The Kickstarter with the most supporters, at 219,382 people, is a card game called Exploding Kittens.
Here's the key paragraph from its Kickstarter page: "Exploding Kittens is a highly strategic kitty-powered version of Russian Roulette. Players take turns drawing cards until someone draws an exploding kitten and loses the game. "
No, I don't know what's the matter with people either, but the thing raised almost $9 million.
Over the next few months, Facebook users will have access to some new tools to help prevent suicide among their friends. Friends can already report suicidal content when they see it online. Now both the person who posts that content — and the friend who reports it — will be directed to mental health resources.Andrew Souvall
“What this does is it allows people to connect in a large way and provide support through a free platform,” says Stephen Miller, operations manager at Forefront, a nonprofit suicide prevention group in Seattle that helped develop the new tools.
Five years ago Miller lost a friend to suicide, after that friend posted troubling comments on Facebook.
“I didn’t know what to do,” says Miller.
Some privacy advocates are worried about the potential unintended consequences of allowing people to flag their friends.
“What happens to that record of that tag of someone who’s suicidal?” says Jamie Court with Consumer Watchdog. “Can they ever erase it from their Facebook history, which is the property of Facebook?”

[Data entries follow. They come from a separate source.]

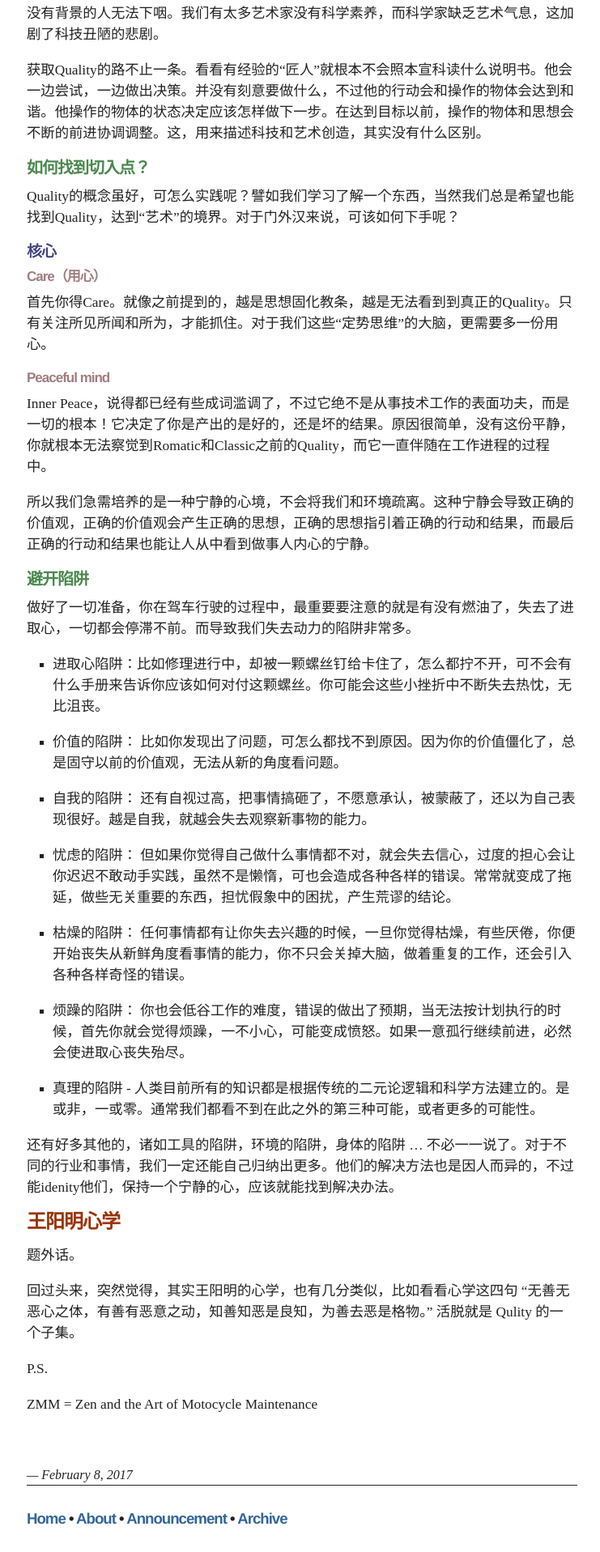
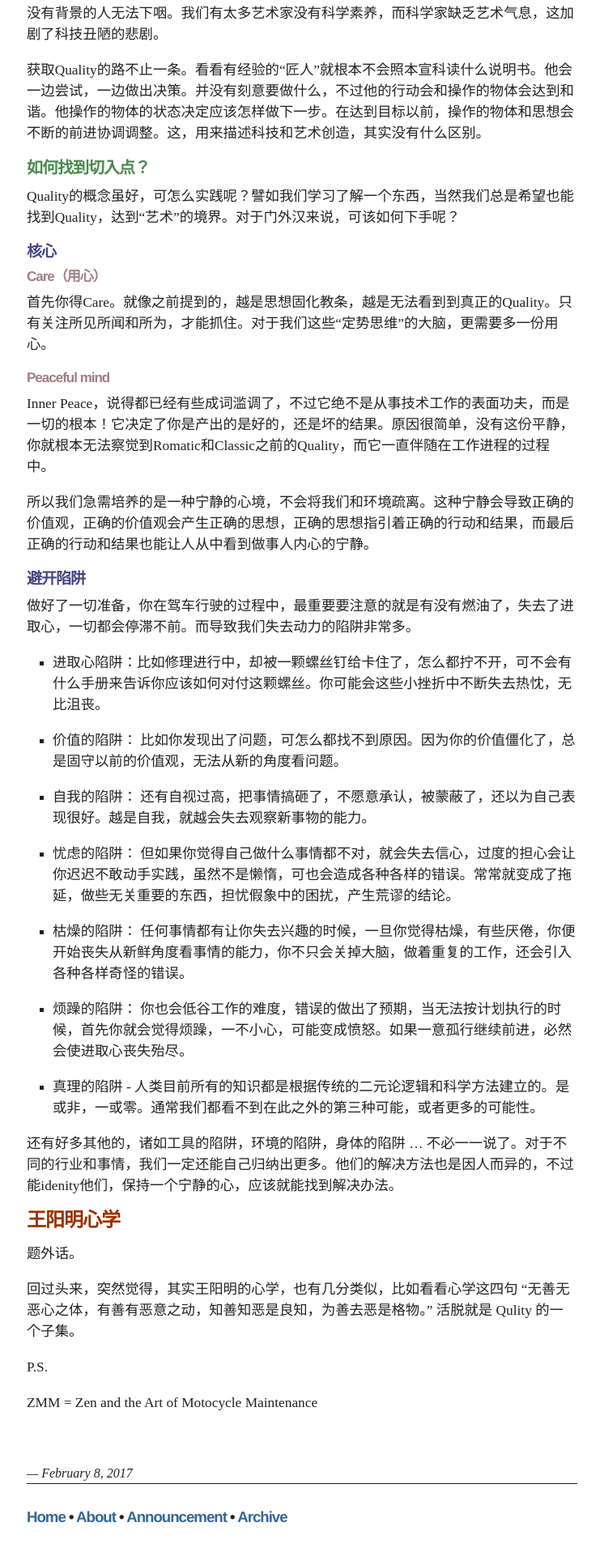
Before and after one commit to villim/villim.github.io, a Jekyll site: the page built from _posts/2017-02-08-review-of-zmm.md, in a window 1280 px wide. Shown: the part 3581-5498 px from the top of the page at 81% size, without its empty margins (142-883 px from the left). Built offline with Jekyll 4.4.1, drawn with Linux system fonts in a browser that asks for light colours; nearby versions of some CDN libraries.

Commit message:
adjust format

```diff
--- a/_posts/2017-02-08-review-of-zmm.md
+++ b/_posts/2017-02-08-review-of-zmm.md
@@ -81,7 +81,7 @@ Inner Peace，说得都已经有些成词滥调了，不过它绝不是从事技
 
 所以我们急需培养的是一种宁静的心境，不会将我们和环境疏离。这种宁静会导致正确的价值观，正确的价值观会产生正确的思想，正确的思想指引着正确的行动和结果，而最后正确的行动和结果也能让人从中看到做事人内心的宁静。
 
-### 避开陷阱
+#### 避开陷阱
 
 做好了一切准备，你在驾车行驶的过程中，最重要要注意的就是有没有燃油了，失去了进取心，一切都会停滞不前。而导致我们失去动力的陷阱非常多。
 
```
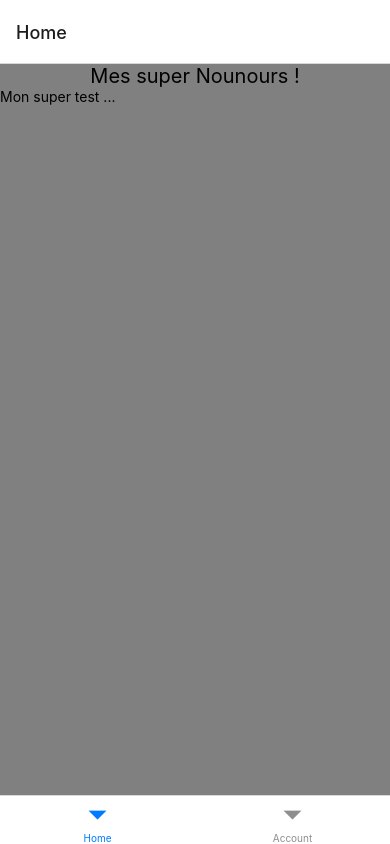
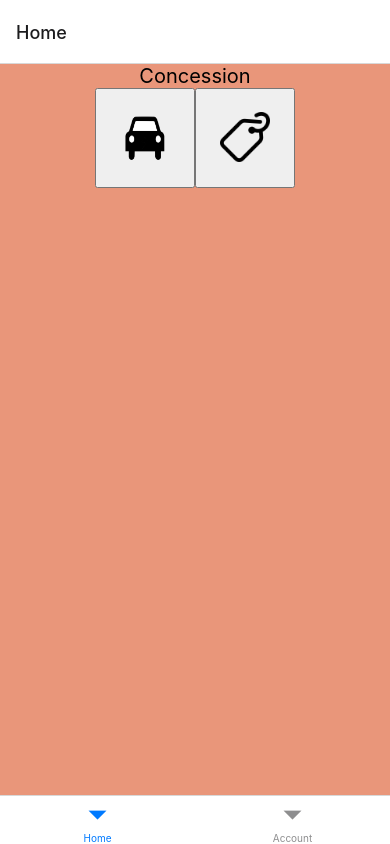
Before and after one commit to thomas-dsm/AppConcession-DASILVAMENDONCALEMETAYER, a React Native app: screen /Home in a window 390 px wide. Built offline with nearby package versions, Linux system fonts and the light colour scheme.

Commit message:
push screen list voiture + fix

```diff
--- a/App.js
+++ b/App.js
@@ -1,8 +1,8 @@
 // import { StatusBar } from 'expo-status-bar';
 import {SafeAreaView, StyleSheet, Text, View} from 'react-native';
 
-import HomeScreen from './screens/HomeSreen';
 import Navigation from "./navigation/Navigation";
+import HomeScreen from "./screens/HomeScreen";
 
 
 export default function App() {
@@ -12,7 +12,7 @@ export default function App() {
         <SafeAreaView style={styles.mainSafeArea}>
         <Navigation>
             <HomeScreen/>
-</Navigation>
+        </Navigation>
         </SafeAreaView>
       </>
   );
--- /dev/null
+++ b/Entity/Voiture.ts
@@ -0,0 +1,15 @@
+import {Image} from "react-native";
+
+export class Voiture {
+    immat: string;
+    dateImmat: string;
+    couleur: string;
+    image: Image;
+
+    constructor(immat: string, dateImmat: string, couleur: string, image: Image) {
+        this.immat = immat;
+        this.dateImmat = dateImmat;
+        this.couleur = couleur;
+        this.image = image;
+    }
+}
--- /dev/null
+++ b/components/VoitureListItem.tsx
@@ -0,0 +1,42 @@
+import { StyleSheet, Text, View, Image } from 'react-native';
+import {Voiture} from "../Entity/Voiture";
+
+type VoitureListItemProps = {
+    item: Voiture;
+}
+
+export default function VoitureListItem(props: VoitureListItemProps) {
+    return (
+        <View>
+            <View style={styles.container}>
+        <View style={{width: "80%"}}>
+    <Text>Name : {props.item.immat}</Text>
+    <Text>{props.item.dateImmat}</Text>
+    <Text>{props.item.couleur}</Text>
+    </View>
+    <View>
+    <Image style={styles.teaserImage} source={props.item.image}/>
+    </View>
+    </View>
+    <View style={styles.separator}/>
+    </View>
+)
+}
+
+const styles = StyleSheet.create({
+    container: {
+        flex: 1,
+        flexDirection: "row",
+        marginHorizontal: "5%"
+    },
+    separator: {
+        marginVertical: 4,
+        backgroundColor: "rgba(255,255,255,0.3)",
+        height: 1,
+        width: '90%',
+    },
+    teaserImage: {
+        width: 50,
+        height: 50,
+    }
+});
--- a/navigation/Navigation.tsx
+++ b/navigation/Navigation.tsx
@@ -1,5 +1,5 @@
 import {NavigationContainer} from "@react-navigation/native";
-import HomeScreen from "../screens/HomeSreen";
+import HomeScreen from "../screens/HomeScreen";
 import AccountScreen from "../screens/AccountScreen";
 import {createBottomTabNavigator} from "@react-navigation/bottom-tabs";
 
--- /dev/null
+++ b/screens/HomeScreen.tsx
@@ -0,0 +1,55 @@
+import {StyleSheet, Text, View, FlatList, Image, Button} from 'react-native';
+import VoitureListItem from "../components/VoitureListItem";
+import {Voiture} from "../Entity/Voiture";
+
+export const VOITURES_LIST : Voiture[] = [
+    new Voiture("AA-000-AA", "12-05-2000", "FFFFFF", require("../assets/images/default-car.png")),
+    new Voiture("BB-000-BB", "12-05-2000", "FFFFFF", require("../assets/images/default-car.png")),
+    new Voiture("CC-000-CC", "12-05-2000", "FFFFFF", require("../assets/images/default-car.png")),
+]
+
+export default function HomeScreen() {
+
+    return (
+        <View style={styles.container}>
+            <View style={styles.centered}>
+                <Text style={styles.title}>Concession</Text>
+            </View>
+
+            <View style={styles.flex_container}>
+                <button title={"Consulter les voitures"} style={styles.icon}>
+                    <img style={styles.teaserImage} src= {require("../assets/images/default-car.png")}  alt={"car-icon"}/>
+                </button>
+                <button title={"Consulter les marques"} style={styles.icon}>
+                    <img style={styles.teaserImage} src= {require("../assets/images/default-brand.png")}  alt={"brand-icon"}/>
+                </button>
+            </View>
+        </View>
+    )
+};
+
+const styles = StyleSheet.create({
+    container: {
+        flex: 1,
+        backgroundColor: "darksalmon",
+    },
+    centered: {
+        alignItems: "center"
+    },
+    title: {
+        fontSize: 20
+    },
+    teaserImage: {
+        width: 50,
+        height: 50,
+    },
+    icon: {
+        width: 100,
+        height: 100,
+    },
+    flex_container: {
+        display: "flex",
+        flexDirection: "row",
+        justifyContent: "center"
+    }
+});
--- a/screens/HomeSreen.tsx
+++ /dev/null
@@ -1,24 +0,0 @@
-import { StyleSheet, Text, View } from 'react-native';
-export default function HomeScreen() {
-    return (
-        <View style={styles.container}>
-            <View style={styles.centered}>
-                <Text style={styles.title}>Mes super Nounours !</Text>
-            </View>
-            <Text>Mon super test ...</Text>
-        </View>
-    )
-};
-
-const styles = StyleSheet.create({
-    container: {
-        flex: 1,
-        backgroundColor: "grey",
-    },
-    centered: {
-        alignItems: "center"
-    },
-    title: {
-        fontSize: 20
-    }
-});
```
Also changed, not shown: screens/ListVoituresScreen.tsx (added, +16 -0 lines), assets/images/default-brand.png (added), assets/images/default-car.png (added).
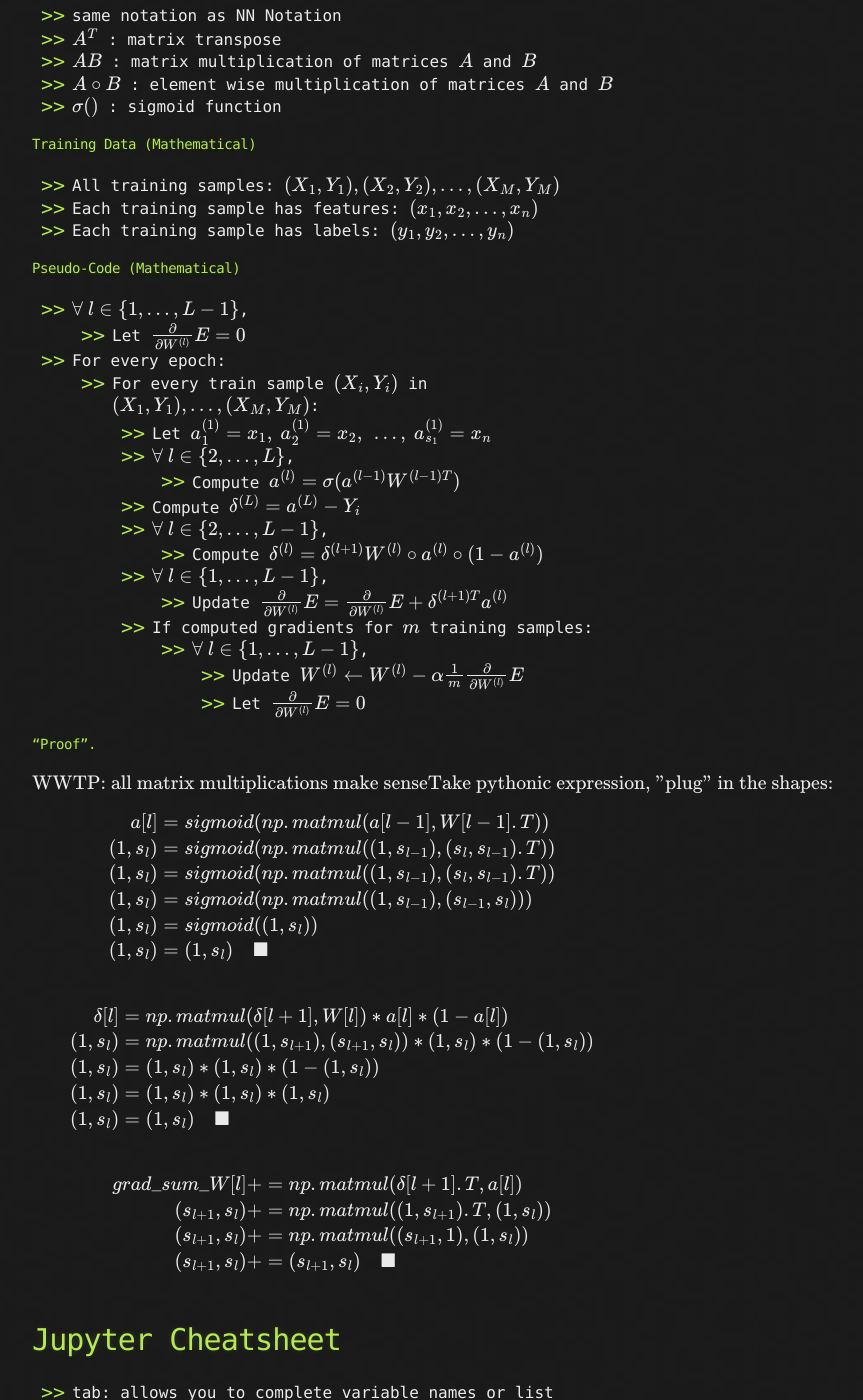
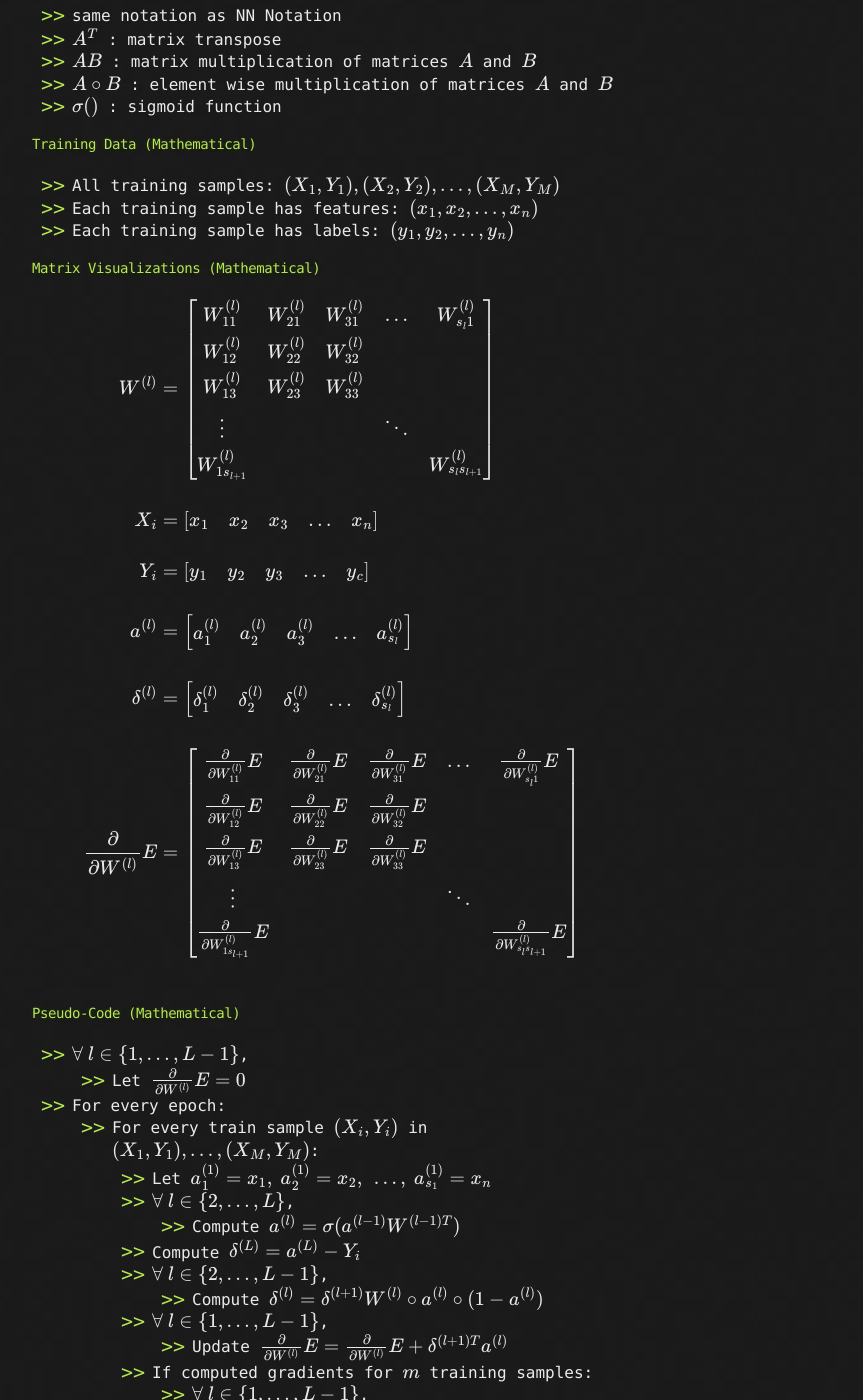
Before and after one commit to LivingProgram/ml-notes, a Jekyll site: the page built from index.md, in a window 1280 px wide and 1400 px high, scrolled down 16397 px. Shown: the whole window, without its empty margins (308-1171 px from the left). Built offline with Jekyll 4.4.1, drawn with Linux system fonts in a browser that asks for light colours; our own code applies the rules of GitHub Pages for plain Markdown files; formulas are drawn with MathJax 3; the repository's description, which GitHub fills in, is left out.

Commit message:
add visualizations

```diff
--- a/index.md
+++ b/index.md
@@ -516,6 +516,37 @@ $$
 - Each training sample has features: $$(x_1,x_2,\ldots,x_n)$$
 - Each training sample has labels: $$(y_1,y_2,\ldots,y_n)$$
 
+#### Matrix Visualizations (Mathematical)
+
+$$\begin{align}
+W^{(l)} &= \begin{bmatrix}
+W^{(l)}_{11} & W^{(l)}_{21} & W^{(l)}_{31} & \ldots & W^{(l)}_{s_l1} \\
+W^{(l)}_{12} & W^{(l)}_{22} & W^{(l)}_{32} \\
+W^{(l)}_{13} & W^{(l)}_{23} & W^{(l)}_{33} \\
+\vdots & & &\ddots \\
+W^{(l)}_{1s_{l+1}} & & & & W^{(l)}_{s_ls_{l+1}} \\
+\end{bmatrix} \\\\
+X_i &= \begin{bmatrix}
+x_1 & x_2 & x_3 & \ldots & x_n
+\end{bmatrix} \\\\
+Y_i &= \begin{bmatrix}
+y_1 & y_2 & y_3 & \ldots & y_c
+\end{bmatrix} \\\\
+a^{(l)} &= \begin{bmatrix}
+a^{(l)}_1 & a^{(l)}_2 & a^{(l)}_3 & \ldots & a^{(l)}_{s_{l}}
+\end{bmatrix} \\\\
+\delta^{(l)} &= \begin{bmatrix}
+\delta^{(l)}_1 & \delta^{(l)}_2 & \delta^{(l)}_3 & \ldots & \delta^{(l)}_{s_{l}}
+\end{bmatrix} \\\\
+\frac{\partial}{\partial W^{(l)}}E &= \begin{bmatrix}
+\frac{\partial}{\partial W^{(l)}_{11}}E & \frac{\partial}{\partial W^{(l)}_{21}}E & \frac{\partial}{\partial W^{(l)}_{31}}E & \ldots & \frac{\partial}{\partial W^{(l)}_{s_l1}}E \\
+\frac{\partial}{\partial W^{(l)}_{12}}E & \frac{\partial}{\partial W^{(l)}_{22}}E & \frac{\partial}{\partial W^{(l)}_{32}}E \\
+\frac{\partial}{\partial W^{(l)}_{13}}E & \frac{\partial}{\partial W^{(l)}_{23}}E & \frac{\partial}{\partial W^{(l)}_{33}}E \\
+\vdots & & &\ddots \\
+\frac{\partial}{\partial W^{(l)}_{1s_{l+1}}}E & & & & \frac{\partial}{\partial W^{(l)}_{s_ls_{l+1}}}E \\
+\end{bmatrix} \\\\
+\end{align}$$
+
 #### Pseudo-Code (Mathematical)
 - $$\forall\ l\in\{1,\ldots,L-1\}$$,
   - Let $$\frac{\partial}{\partial W^{(l)}}E = 0$$
```
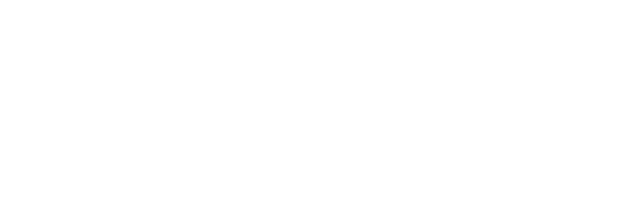
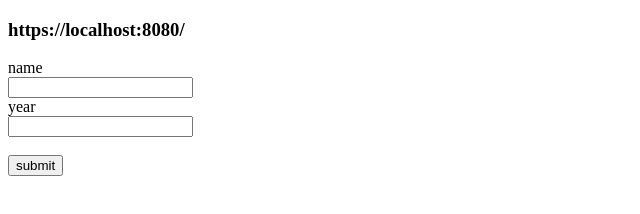
Before and after one commit to acciojob/sharable-urls-krishna7462, a website: page main.html in a window 1280 px wide. Shown: the whole page, without its empty margins (0-640 px from the left). Drawn offline with Linux system fonts and the light colour scheme.

Commit message:
created a submission

```diff
--- a/main.html
+++ b/main.html
@@ -1,6 +1,15 @@
 <!DOCTYPE html>
 <html>
+	<head>
+
+	</head>
   <body>
+	  <h3 id="url">https://localhost:8080/</h3>
+	  <div>name</div>
+	  <input id ="name" name="name" type="text">
+	  <div>year</div>
+	  <input id="year" name="year" type="number"><br><br>
+	  <button id ="button" onclick="shareurl()">submit</button>
     <script type="text/javascript" src="./script.js">
 </script>
   </body>
--- a/script.js
+++ b/script.js
@@ -1 +1,17 @@
 // your code here
+function shareurl(){
+	let name = document.querySelector("#name").value;
+	let year = document.querySelector("#year").value;
+	let url = "https://localhost:8080/?";
+	if(name.trim().length!=0){
+		url += "name="+name;
+		if(year.trim().length!=0){
+		url += "&";
+	}
+	}
+	if(year.trim().length!=0){
+		url += "year="+year;
+	}
+	// let url = "https://localhost:8080/?name="+name+"&year="+year;
+	document.querySelector("#url").innerText = url;
+}
```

The reporting process is “entirely confidential,” says Rob Boyle, a product manager at Facebook. Posters won't know who flagged their content, and what they choose to do remains private.Andrew Souvall
“We take privacy and confidentiality very seriously,” he says, “especially around this product and these experiences.”
On Wednesday, the U.S. Energy Information Administration reported that oil inventories are at historic highs — we’re running out of places to put the stuff. So, why, did oil prices… rise? And then, why did they fall again the next day?
A lot of factors can move the price of oil day to day, and they may or may not have anything to do with where the market is heading long term.
For instance, traders were not surprised when U.S. crude inventories hit a new high. And that is why prices went up, says Walter Zimmerman, chief technical analyst for United-ICAP.
"There’s an old proverb," Zimmerman says. "What everybody knows, is already in the price."
In other words, Wednesday's opening price of oil already included a discount for the over-supply that everybody expected to see. So, when the news became official, prices didn’t crash.
And that says Zimmerman, spooked some traders, who thought, "Hey wait, bad news came, why aren’t prices crashing?" They worried they’d bet too low — and bid up prices a bit.
"This happens quite frequently," he says. "It’s a feature of the landscape of oil trading."
He thinks Thursday's dip was a correction — but there’s always another theory.
"And sometimes it’s counter-intuitive," says Phil Flynn, senior market analyst with Price Futures Group. "Today, oil is down because the U.S. economy’s good!"
Here's what Flynn means:
1. Good news about the U.S. economy makes for a stronger U.S. dollar.
2. Oil priced in dollars is more expensive for countries buying in, say, Euros.
3. Globally, that would mean weaker demand… and lower prices.
There are facts that shape oil markets over time, but trying to figure out which ones are the most important is really, really hard.
"At the end of the day, it’s supply and demand, but what goes into supply and demand just boggles the mind," says Flynn. "It’s the story of the global economy. How’s the global economy going to do?"
As someone once said: "It’s hard to make predictions. Especially about the future."